- _What to produce_:
Search term "form": please copy every line of the records below that contains it.

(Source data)
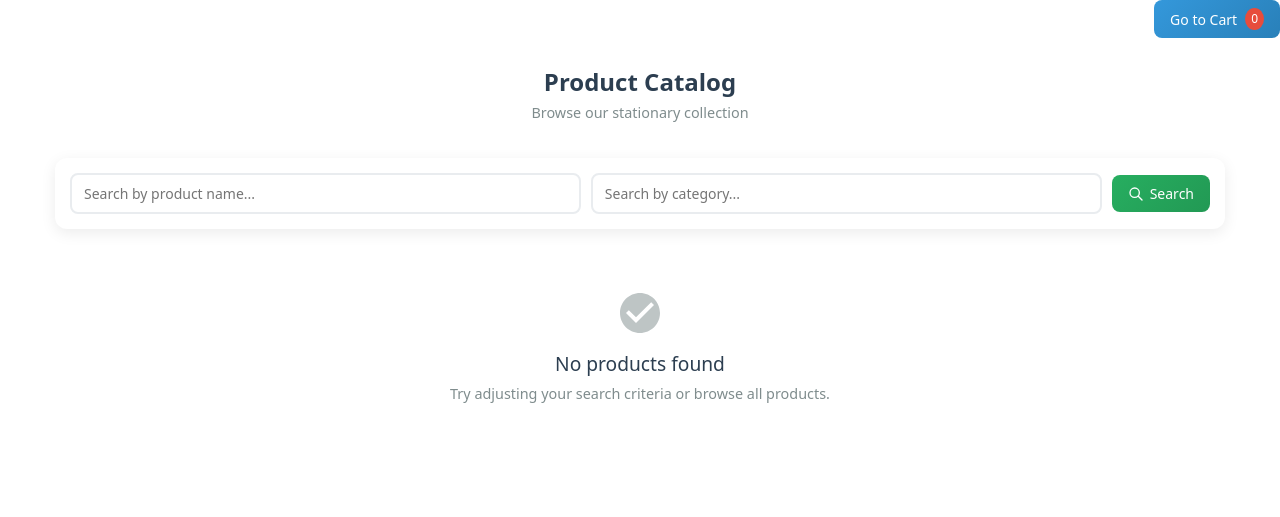
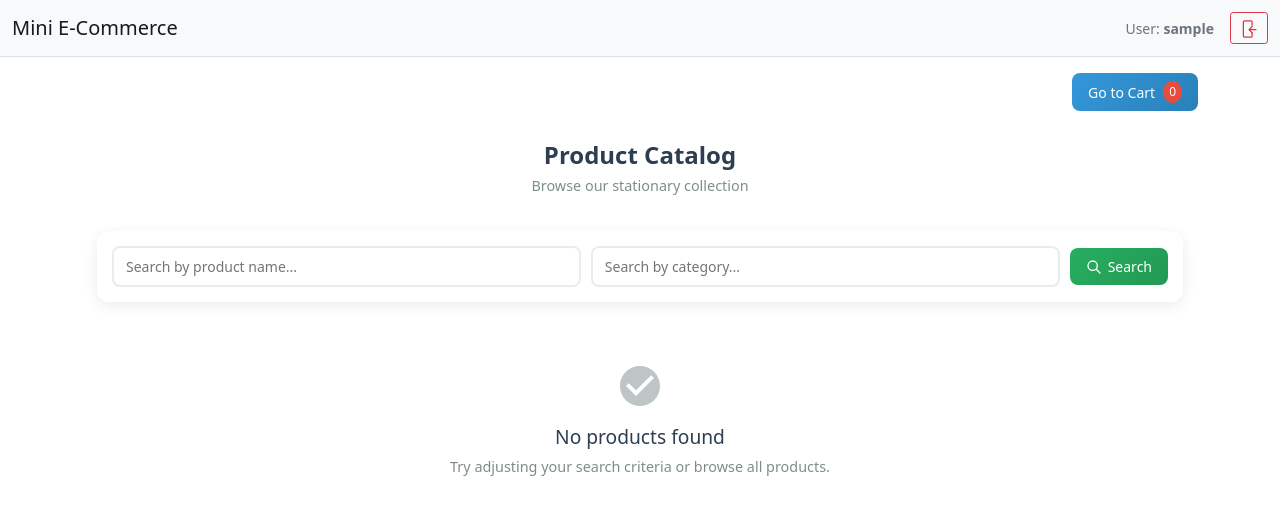
Before and after one commit to akashkus121/Stationary, an ASP.NET Core app: page /User in a window 1280 px wide. Shown: the top 517 px of the page. Run offline with ASP.NET Core 8, Linux system fonts and the light colour scheme; the visitor is signed in with stand-in values (Sample User, id 1).

Commit message:
Add navbar with user session info and logout functionality
Co-authored-by: 908akashkushwaha <908akashkushwaha@gmail.com>

```diff
--- a/Stationary/Controllers/AccountController.cs
+++ b/Stationary/Controllers/AccountController.cs
@@ -55,7 +55,7 @@ namespace Stationary.Controllers
         public IActionResult Logout()
         {
             HttpContext.Session.Clear();
-            return RedirectToAction("Login");
+            return RedirectToAction("Index", "Home");
         }
     }
 }
--- a/Stationary/Views/Shared/_Layout.cshtml
+++ b/Stationary/Views/Shared/_Layout.cshtml
@@ -9,12 +9,37 @@
 
 </head>
 <body>
+    <nav class="navbar navbar-expand-lg navbar-light bg-light border-bottom mb-3">
+        <div class="container-fluid">
+            <a class="navbar-brand" asp-controller="Home" asp-action="Index">Mini E-Commerce</a>
 
+            <div class="d-flex align-items-center ms-auto">
+                @{
+                    var username = Context.Session.GetString("Username");
+                    var role = Context.Session.GetString("Role");
+                }
 
-    <div>
+                @if (!string.IsNullOrEmpty(username) && !string.IsNullOrEmpty(role))
+                {
+                    <span class="me-3 text-muted small">@role: <strong>@username</strong></span>
+                    <a class="btn btn-outline-danger btn-sm" asp-controller="Account" asp-action="Logout" title="Logout" aria-label="Logout">
+                        <svg xmlns="http://www.w3.org/2000/svg" width="20" height="20" fill="currentColor" viewBox="0 0 16 16">
+                            <path fill-rule="evenodd" d="M10.146 11.354a.5.5 0 0 0 .708-.708L9.207 9H13.5a.5.5 0 0 0 0-1H9.207l1.647-1.646a.5.5 0 0 0-.708-.708l-2.5 2.5a.5.5 0 0 0 0 .708l2.5 2.5z"/>
+                            <path fill-rule="evenodd" d="M4.5 15A1.5 1.5 0 0 1 3 13.5v-11A1.5 1.5 0 0 1 4.5 1h5A1.5 1.5 0 0 1 11 2.5V5a.5.5 0 0 1-1 0V2.5a.5.5 0 0 0-.5-.5h-5a.5.5 0 0 0-.5.5v11a.5.5 0 0 0 .5.5h5a.5.5 0 0 0 .5-.5V11a.5.5 0 0 1 1 0v2.5A1.5 1.5 0 0 1 9.5 15h-5z"/>
+                        </svg>
+                    </a>
+                }
+                else
+                {
+                    <a class="btn btn-outline-primary btn-sm" asp-controller="Home" asp-action="Index">Login</a>
+                }
+            </div>
+        </div>
+    </nav>
 
+    <main class="container">
         @RenderBody()
-    </div>
+    </main>
 
 
 
--- a/Stationary/Views/_ViewImports.cshtml
+++ b/Stationary/Views/_ViewImports.cshtml
@@ -1,3 +1,4 @@
 @using Stationary
 @using Stationary.Models
+@using Microsoft.AspNetCore.Http
 @addTagHelper *, Microsoft.AspNetCore.Mvc.TagHelpers
```
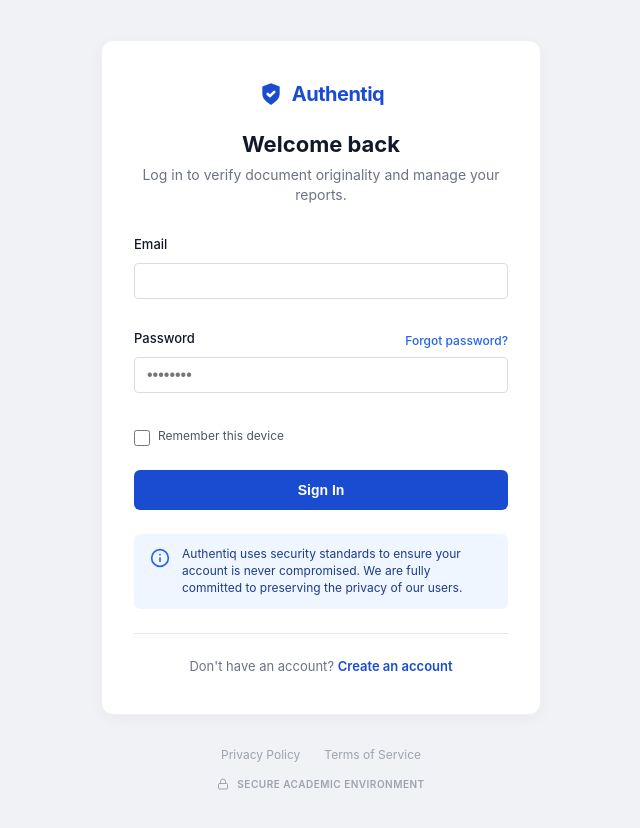
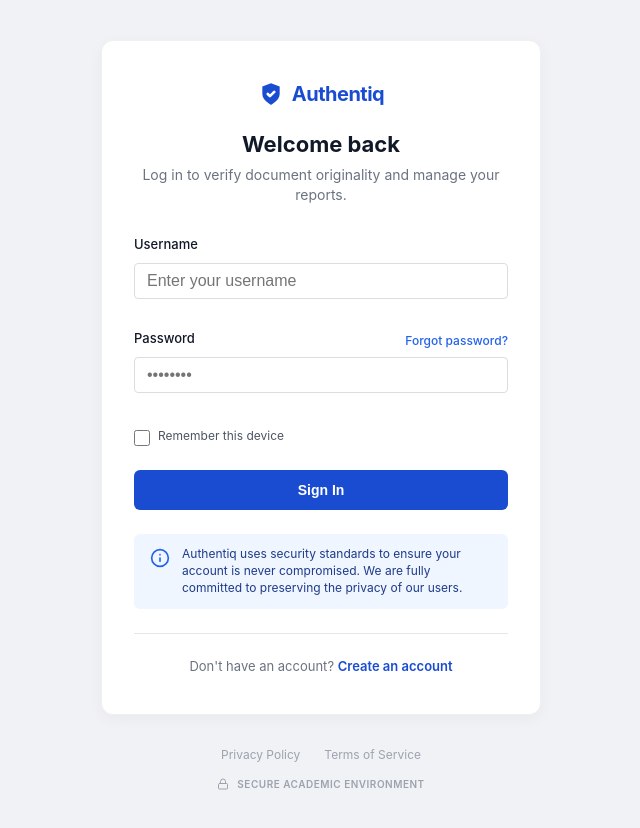
Before and after one commit to Khatry-With-A-Y/plagiarism-detector-authentiq, a React (Create React App) app in the folder frontend/: page /login in a window 1280 px wide. Shown: the whole page, without its empty margins (319-959 px from the left). Built offline with nearby package versions, Linux system fonts and the light colour scheme; no server answers; the HTML template or start-up script is replaced by a standard one.

Commit message:
Fix login page to use correct API endpoint

```diff
--- a/frontend/src/pages/Login.jsx
+++ b/frontend/src/pages/Login.jsx
@@ -1,8 +1,31 @@
-import React from "react";
-import { Link } from "react-router-dom";
+import React, { useState } from "react";
+import { Link, useNavigate } from "react-router-dom";
+import useAuth from "../hooks/useAuth";
 import "./auth.css";
 
 function Login() {
+  const navigate = useNavigate();
+  const { login } = useAuth();
+  const [username, setUsername] = useState("");
+  const [password, setPassword] = useState("");
+  const [error, setError] = useState(null);
+  const [loading, setLoading] = useState(false);
+
+  const handleSubmit = async (e) => {
+    e.preventDefault();
+    setError(null);
+    setLoading(true);
+
+    try {
+      await login(username, password);
+      navigate("/dashboard");
+    } catch (err) {
+      setError(err.response?.data?.error || "Login failed. Please check your credentials.");
+    } finally {
+      setLoading(false);
+    }
+  };
+
   return (
     <div className="auth-page">
       <div className="auth-card-wrapper">
@@ -18,11 +41,20 @@ function Login() {
           <p>Log in to verify document originality and manage your reports.</p>
         </div>
 
-        <form className="auth-form" onSubmit={(e) => e.preventDefault()}>
+        <form className="auth-form" onSubmit={handleSubmit}>
+          {error && <div className="form-error">{error}</div>}
           <div className="form-group">
-            <label className="form-label">Email</label>
+            <label className="form-label">Username</label>
             <div className="input-wrapper">
-              <input type="email" className="auth-input-field" />
+              <input
+                type="text"
+                className="auth-input-field"
+                value={username}
+                onChange={(e) => setUsername(e.target.value)}
+                placeholder="Enter your username"
+                autoComplete="username"
+                required
+              />
             </div>
           </div>
 
@@ -32,7 +64,15 @@ function Login() {
               <a href="#" className="forgot-link">Forgot password?</a>
             </div>
             <div className="input-wrapper">
-              <input type="password" placeholder="••••••••" className="auth-input-field" />
+              <input
+                type="password"
+                placeholder="••••••••"
+                className="auth-input-field"
+                value={password}
+                onChange={(e) => setPassword(e.target.value)}
+                autoComplete="current-password"
+                required
+              />
             </div>
           </div>
 
@@ -43,7 +83,9 @@ function Login() {
             </label>
           </div>
 
-          <button className="auth-submit-btn">Sign In</button>
+          <button className="auth-submit-btn" type="submit" disabled={loading}>
+            {loading ? "Signing in..." : "Sign In"}
+          </button>
 
           <div className="info-box">
             <svg viewBox="0 0 24 24" fill="none" stroke="currentColor" strokeWidth="2" strokeLinecap="round" strokeLinejoin="round">
```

- _Written response_:
-        <form className="auth-form" onSubmit={(e) => e.preventDefault()}>
+        <form className="auth-form" onSubmit={handleSubmit}>
+          {error && <div className="form-error">{error}</div>}
           <div className="form-group">
-            <label className="form-label">Email</label>
+            <label className="form-label">Username</label>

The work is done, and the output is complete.